Indeed, unless decisive changes are made to the bill to address the controversial issue of the appointment of judicial officers, there will be few significant changes, warned a team of legal experts.
Three leading scholars said the heads of the 2020 Judicial Appointments Commission were a “critical opportunity” to fix a process deemed “flawed” that has sparked criticism of political patronage.
It has long been a controversial issue, most recently highlighted in the trial that appointed former Attorney General Seamus Woulfe to the Supreme Court.
Renewed attempts by the government to reform the process resulted in the publication of the Judicial Appointments Commission bill in December last year.
This replaces the Judicial Appointments Commission’s 2017 bill, which provided for a new Judicial Appointments Commission (JAC).
The scientists Dr. Laura Cahillane, Lecturer in Law at the University of Limerick, Dr. Tom Hickey, Assistant Professor at Dublin City University’s School of Law and Government, and Dr. David Kenny, Assistant Professor at the School of Law, TCD, have submitted a general system submission to the Oireachtas Judicial Committee.
There were many positive aspects to the bill, including the decision to replace a lay or illegitimate chairman of the JAC with the Chief Justice, as well as the provision of a permanent office with a director and staff.
However, they said there was a lot of improvement needed.
The opinion stated that “above all” in the legislation there is insufficient guidance on eligibility criteria and assessment mechanisms for applicants and that without this the new JAC would not be much better than the existing Advisory Board on Judicial Appointments (JAAB).
“If the legislation does not provide enough guidance to guide these processes, the JAC could not be more effective than the JAAB and even become a close copy of that body by recommending five names instead of seven, but the crucial reforms lacks the realm of proper Evaluation of candidates to make these changes meaningful, ”the statement said.
The scholars also said the legislation was necessary to spell out the actual selection process by the government once the names were sent from the JAC to the Minister of Justice.
“This is something that has been causing controversy recently as there is no transparency or an agreed procedure for making this determination in the current system,” it said. Adding details to this decision-making process would “provide much needed security” in the fairness of the system “.

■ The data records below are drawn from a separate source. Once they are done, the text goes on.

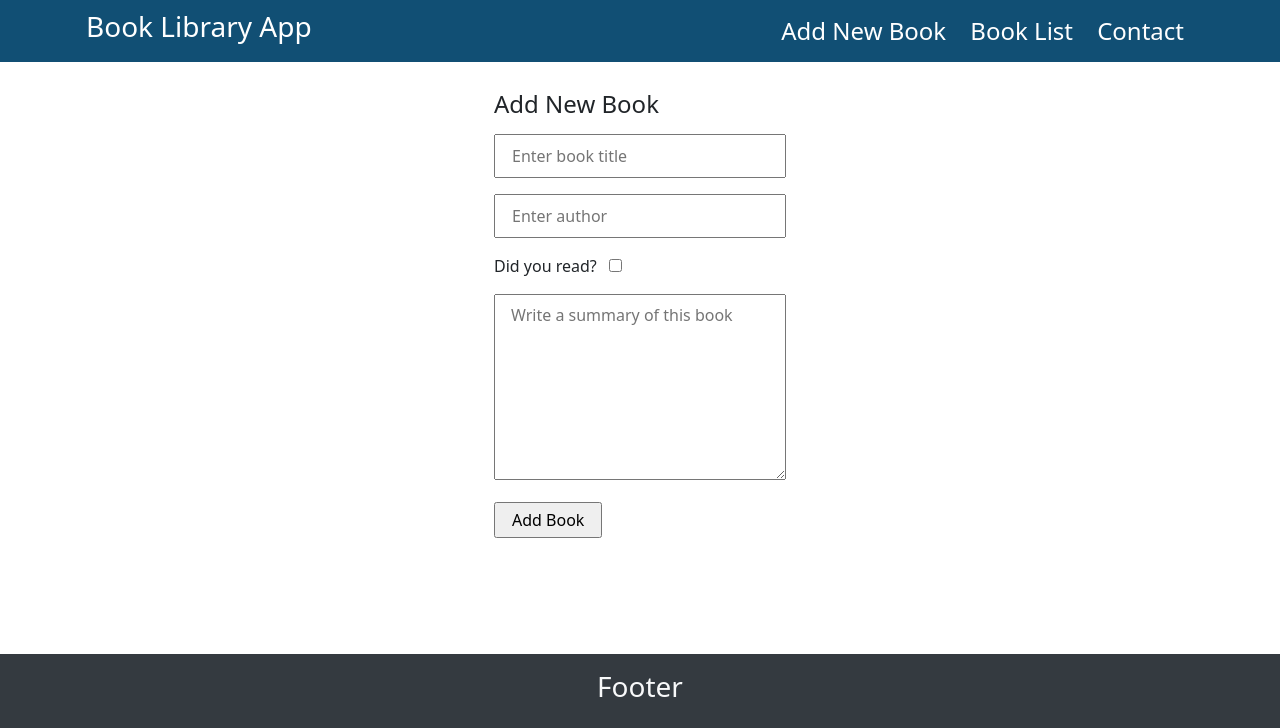
Repository: just-mann/booklibrary-app
Page: http://localhost/
These files come from the project's save history. The page is drawn as it stood at one moment and after the next save; the edit follows.
The browser window is 1280 px wide. The pictures show the whole page.
The page is served by the project's Node server (app.js).

Above is the page before, as saved 2021-06-06 04:48:01.

### views/index.ejs
<!DOCTYPE html>
<html lang="en">
<%- include('./partials/Header') %>
<body>
    <%- include('./partials/Navbar') %>
      <div class="container py-2 home">
        <div class=" p-5 p-xs-1 p-sm-1 p-md-1 py-2 px-0 homeDiv">
          <form action="/books" method="POST" class="px-0 py-3">
            <h4>Add New Book</h4>
              <div class="my-3">
                <input class="px-3 py-2 title w-100" type="text" name="title" id="title" placeholder="Enter book title" required>
              </div>
              <div class="my-3">
                <input class="px-3 py-2 author w-100" type="text" name="author" id="author" placeholder="Enter author" required>
              </div>
              <div class="my-3">
                <label for="isRead" class="mr-2">Did you read?</label>
                <input class="px-3 py-2 isRead" type="checkbox" name="isRead" id="isRead">
              </div>
              <div class="my-3">
                <textarea class="px-3 py-2 isRead w-100" name="summary" id="summary" cols="30" rows="7" placeholder="Write a summary of this book" required></textarea>
              </div>
              <div class="my-3">
                <input class="px-3 py-1 submitBtn" type="submit" value="Add Book">
              </div>
          </form>
        </div>
      </div>
    <%- include('./partials/Footer') %>
</body>
</html>

### views/partials/Header.ejs
<head>
    <meta charset="UTF-8">
    <meta name="viewport" content="width=device-width, initial-scale=1.0">
    <title><%= title %></title>
    <link rel="stylesheet" href="https://stackpath.bootstrapcdn.com/bootstrap/5.0.0-alpha1/css/bootstrap.min.css" integrity="sha384-r4NyP46KrjDleawBgD5tp8Y7UzmLA05oM1iAEQ17CSuDqnUK2+k9luXQOfXJCJ4I" crossorigin="anonymous">
    <script src="https://cdn.jsdelivr.net/npm/popper.js@1.16.0/dist/umd/popper.min.js" integrity="sha384-Q6E9RHvbIyZFJoft+2mJbHaEWldlvI9IOYy5n3zV9zzTtmI3UksdQRVvoxMfooAo" crossorigin="anonymous"></script>
    <link rel="stylesheet" href="https://unpkg.com/aos@next/dist/aos.css" />
    <link rel="stylesheet" href="https://unpkg.com/aos@next/dist/aos.css" />
    <script src="https://stackpath.bootstrapcdn.com/bootstrap/5.0.0-alpha1/js/bootstrap.min.js" integrity="sha384-oesi62hOLfzrys4LxRF63OJCXdXDipiYWBnvTl9Y9/TRlw5xlKIEHpNyvvDShgf/" crossorigin="anonymous"></script>
    <link rel="stylesheet" href="/style.css">
  </head>

### views/partials/Navbar.ejs
<nav class="container-fluid sticky-top">
    <div class="container">
        <a href="/" class="logo"><h3>Book Library App</h3></a>
        <div class="nav__links">
            <a href="/">Add New Book</a>
            <a href="/booklist">Book List</a>
            <a href="/contact">Contact</a>
        </div>
    </div>
</nav>

### views/partials/Footer.ejs
<footer class="bg-dark py-3 text-light text-center">
    <script src="https://ajax.googleapis.com/ajax/libs/jquery/3.5.1/jquery.min.js"></script>
    <script src="/script.js"></script>
    <div class="container">
        <h3>Footer</h3>
    </div>
</footer>
<script src="https://unpkg.com/aos@next/dist/aos.js"></script>
<script>
  AOS.init();
</script>

### app.js
const express = require('express'); //import express package
const app = express(); //initialize the express app
const bodyParser = require('body-parser') //import body-parser to handle data from the form
const MongoClient = require('mongodb').MongoClient; //import the mongodbClient
const { ObjectId } = require('bson');
const dbName = 'myBookList';
const dbCollectionName = 'bookCollection';

const PORT = process.env.PORT || 5000;


// Configure the body-parser
app.use(bodyParser.urlencoded({ extended: true }));


// Make static files accessible
app.use(express.static('public'));


// Set View Engine
app.set('view engine', 'ejs');



// Connect to Database
const dbURI = 'mongodb+srv://bookUser:cUk4rECaXyAWsNz8@crud-tutorial.xd65d.mongodb.net/myBookList?retryWrites=true&w=majority';
MongoClient.connect(dbURI, { useUnifiedTopology: true })
    .then(client => {

        app.listen(PORT, () => {
            console.log(`App is now running on PORT ${PORT} and Database: ${dbName} is connected`)
        });

        const db = client.db(`${dbName}`);

        const myCollection = db.collection(`${dbCollectionName}`);

        app.post('/books', (req, res) => {
            myCollection.insertOne(req.body)
                .then(result => {
                    console.log('Item added to database...');
                })
                .catch(err => console.log(err));
            res.redirect('bookList');
        })

        app.get('/booklist', (req, res) => {
            myCollection.find().sort({_id: -1}).toArray()
                .then(result => {
                    res.render('bookList', { myList: result, title: "Book List" });
                })
                .catch(err => console.log(err));
        })


        app.get('/booklist/:id', (req, res) => {
            const id = req.params.id;
            myCollection.findOne({ _id: ObjectId(`${id}`)})
                .then(result => {
                    res.render('details', { singleBook: result, title: `Book Detail  -  ${result.title}` })
                })
                .catch(err => console.log(err));
        })


        app.delete('/booklist/:id', (req, res) => {
            const id = req.params.id;
            myCollection.deleteOne({_id: ObjectId(`${id}`)})
                .then(result => {
                    res.json({ redirect: '/booklist'})
                })
                .catch(err => console.log(err));
        })


        app.get('/', (req, res) => {
            res.render('index', { title: "Add New Book" });
        })


        app.get('/contact', (req, res) => {
            res.render('contact', { title: "Contact Me" });
        })

        app.use((req, res) => {
            res.status(404).render('404', { title: '404, Page Not Found'});
        })

    })
    .catch(err => console.log(err));

### public/style.css
* {
    padding: 0;
    margin: 0;
    box-sizing: border-box;
}
body {
    min-height: 100vh;
}

a {
    text-decoration: none;
}

nav {
    background-color: #114f74;
    padding: 10px 0px;
}

nav .container {
    display: flex;
    justify-content: space-between;
    align-items: center;
}

nav .container .logo h3 {
    color: #ffffff;
    font-weight: 350;
}

nav .container .nav__links {
    color: #ffffff;
}

nav .container .nav__links a {
    color: #ffffff;
    font-size: 1.5rem;
    padding: 10px 0px;
    margin: 0px 10px;
    font-weight: 300;
}

.nav__links a:hover {
    color: red;
}

.listDiv {
    display: flex;
    grid-template-columns: repeat(3, 1fr);
}

.list {
    max-width: 350px;
    min-height: 150px;
    margin: 0px 15px;
    background-color: #e2e2e2;
    border-left: 15px solid #41a1b9;
    opacity: 0.9;
    transition: opacity 0.6s;
}

.list:hover {
    opacity: 1;
}


/* Home Page */
.home {
    height: 82.3vh;
}

.home .homeDiv {
    /* background: yellow; */
    max-width: 300px;
    margin: 0 auto;
}



/* Book List Page */
.bookList {
    min-height: 81.3vh;
}






/* details page */
.details {
    height: 81.5vh;
}



.bookSummary {
    max-width: 500px;
    background: yellow;
}



/* Contact Page */
.contact {
    height: 82vh;
}

Loaded but not shown: public/script.js (no stored copy; drawn as an empty file)

After the next save:
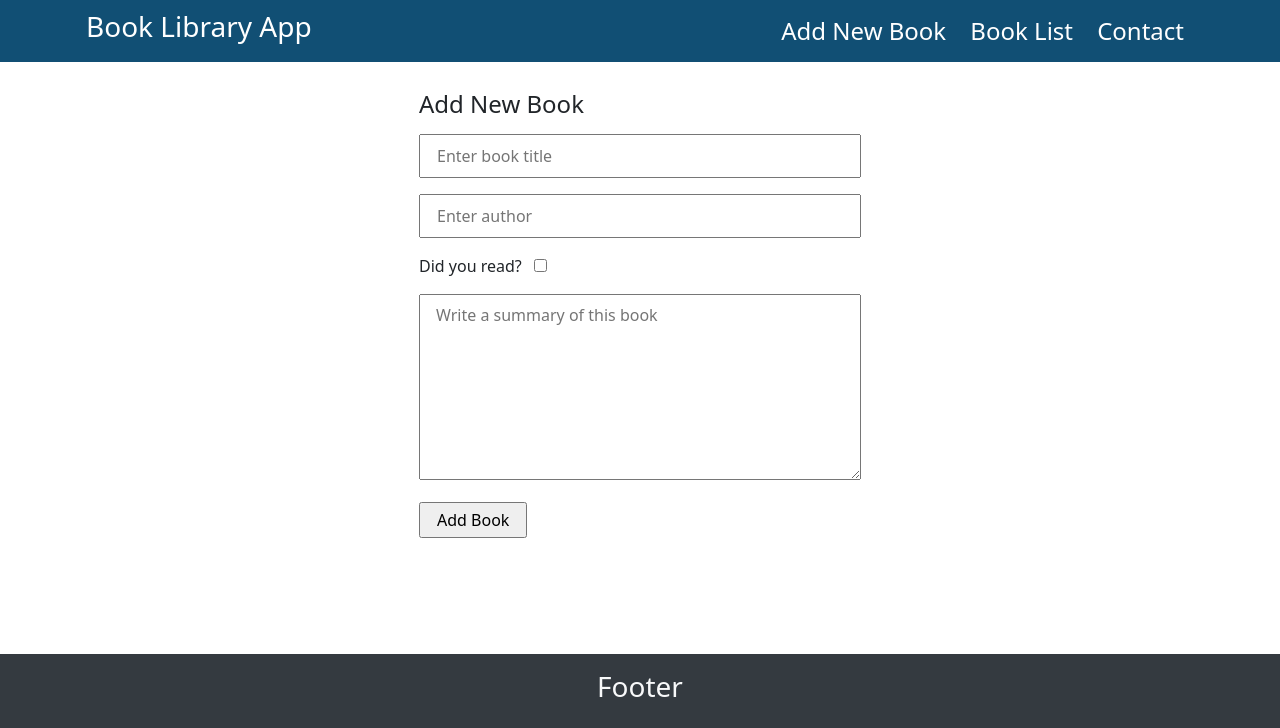
Saved 9 s later.
--- a/public/style.css
+++ b/public/style.css
@@ -70,7 +70,7 @@ nav .container .nav__links a {
 
 .home .homeDiv {
     /* background: yellow; */
-    max-width: 300px;
+    max-width: 450px;
     margin: 0 auto;
 }
 
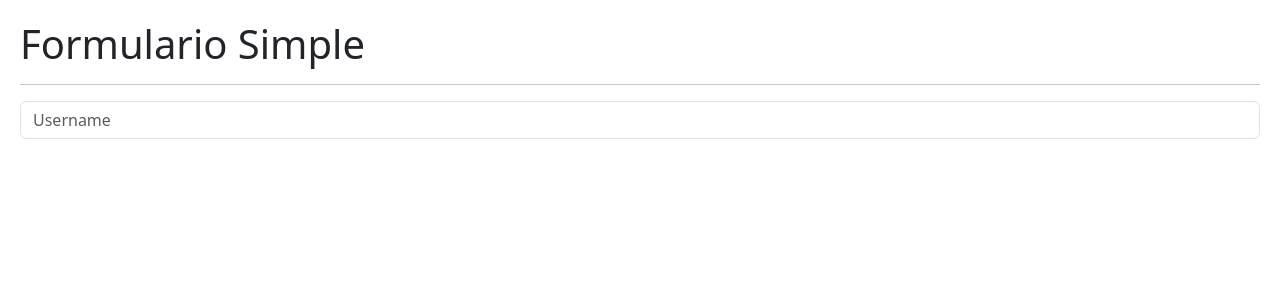
Repository: bryanesteban/hooks-App
Page: /
The author's editor kept a copy of each file at every save. The page is drawn from the files as they stood at one save, then again after the next save.
The browser window is 1280 px wide. The pictures show the whole page.
The project was rebuilt for these pictures with package versions that can differ from the ones it lists, and the page was loaded fresh each time. Also part of the build but not shown: vite.config.js, src/HooksApp.jsx, src/01-useState/CounterApp.jsx, src/01-useState/useCounter.jsx, src/01-useState/CounterWithCustomHook.jsx.

Above is the page before, as saved 2024-06-26 15:44:17.

After the next save:
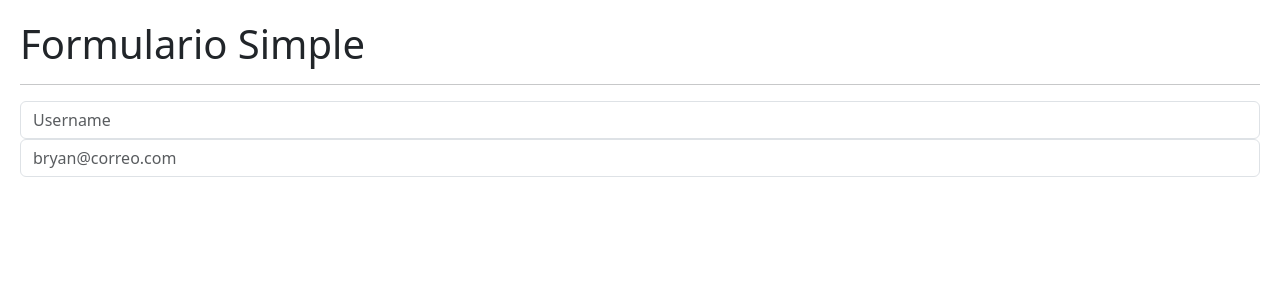
Saved 54 s later.
--- a/src/02-useEffect/SimpleForm.jsx
+++ b/src/02-useEffect/SimpleForm.jsx
@@ -17,6 +17,14 @@
 
         />
 
+        <input
+            type="email"
+            className="form-control"
+            placeholder="bryan@correo.com"
+            name="email"
+
+        />
+
 
 
     </>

Further recommendations are:
- Removal of the Attorney General from the JAC, which would allow for equal lay and legal representation;
- Obligation of the JAC to conduct a formal interview and evaluate shortlisted candidates;
- Candidates referred to the Minister of Justice should be ranked in order of preference.
- That this list be submitted to the relevant Cabinet subcommittee;
- If the government appoints someone other than the three names, it suggests making a public statement on the matter.
- That the AG is not entitled to be appointed judge at the Supreme Court for at least 12 months after leaving office.